The Labour Party
My connection with Labour was, in my youth, merely intuitional and instinctive, for there was no definite Labour Party then. My brothers, their friends and I did a lot of talking on politics at our house, for our native town was always politically minded and we have on occasion sat up half the night waiting for news of a Parliamentary or Municipal election. I think we all called ourselves Socialists, but I am the only one of the group who kept the faith.
To be a Socialist in those days was as far as the reddest of reds ever got. Even to be a Radical almost amounted to being a Bolshevik to-day…
But it was not until I had been in London for some years and had had experience in social work and the
revelation this work gave of the conditions in which the working class lived that I realised the utter futility of charity and philanthropic work to make any dent in the hard crust of poverty and degradation in which so many of my fellow creatures lived.

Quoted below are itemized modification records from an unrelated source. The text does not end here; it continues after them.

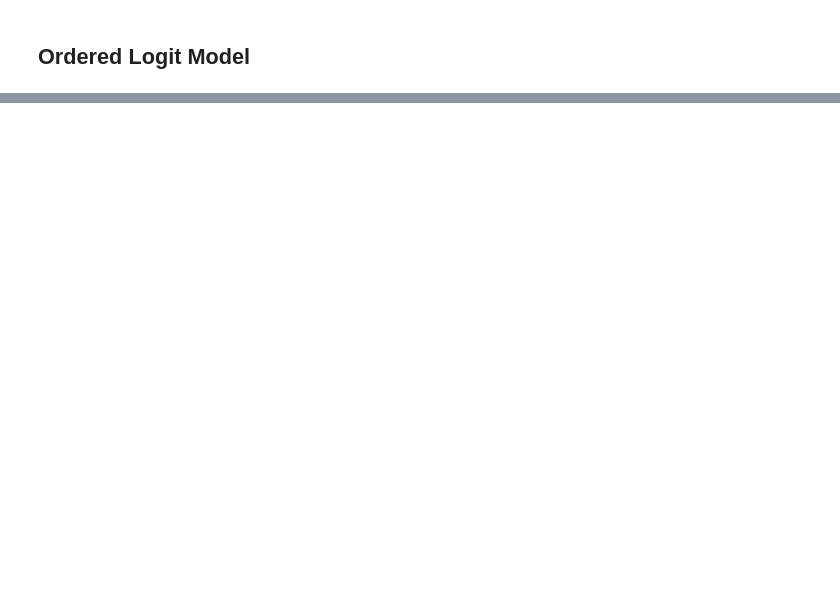
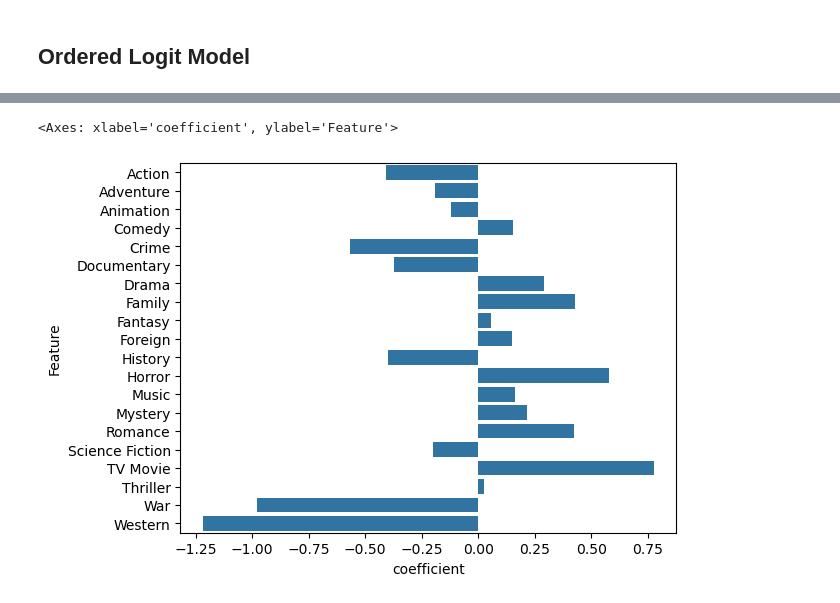
Before and after one commit to 80line/Bechdel_Test_Films, a Jupyter notebook: bechdel_test_films.ipynb, the cells around one changed output, grey strips where cells are left out. Cells and saved outputs as stored; diff of their text form; code cells hidden in the pictures; blank space fills up the shorter version.

```diff
--- a/bechdel_test_films.ipynb
+++ b/bechdel_test_films.ipynb
@@ -618,0 +613,15 @@ Time:                        17:05:19
+# %%
+# model with only genres
+features = ['Action', 'Adventure', 'Animation', 'Comedy', 'Crime', 'Documentary',
+       'Drama', 'Family', 'Fantasy', 'Foreign', 'History', 'Horror', 'Music',
+       'Mystery', 'Romance', 'Science Fiction', 'TV Movie', 'Thriller', 'War',
+       'Western']
+
+X = df[features]
+y = df['bechdel_pass']
+
+# Fit model
+bin_model_gen = sm.Logit(y, X)
+bin_res_gen = bin_model_gen.fit()
+
+bin_res_gen.summary()
@@ -618,0 +656,7 @@ Time:                        17:05:19
+# %%
+df_coefs = pd.DataFrame({'coefficient': bin_res_gen.params,
+                        'Feature': features})
+sns.barplot(data = df_coefs, y = 'Feature', x = 'coefficient')
+# %% [output]
+<Axes: xlabel='coefficient', ylabel='Feature'>
+[figure, added]
```
Also changed, not shown: parts of 7 cells of this notebook.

In fact, I came to realise that much social work was really keeping people from realising their position and keeping would-be helpers from making efforts to bring about a better state of things.
Then I woke up to the realisation of the need for political and economic changes which would not be mere palliatives, but which would make such radical changes in conditions that the conditions under which people lived would become impossible….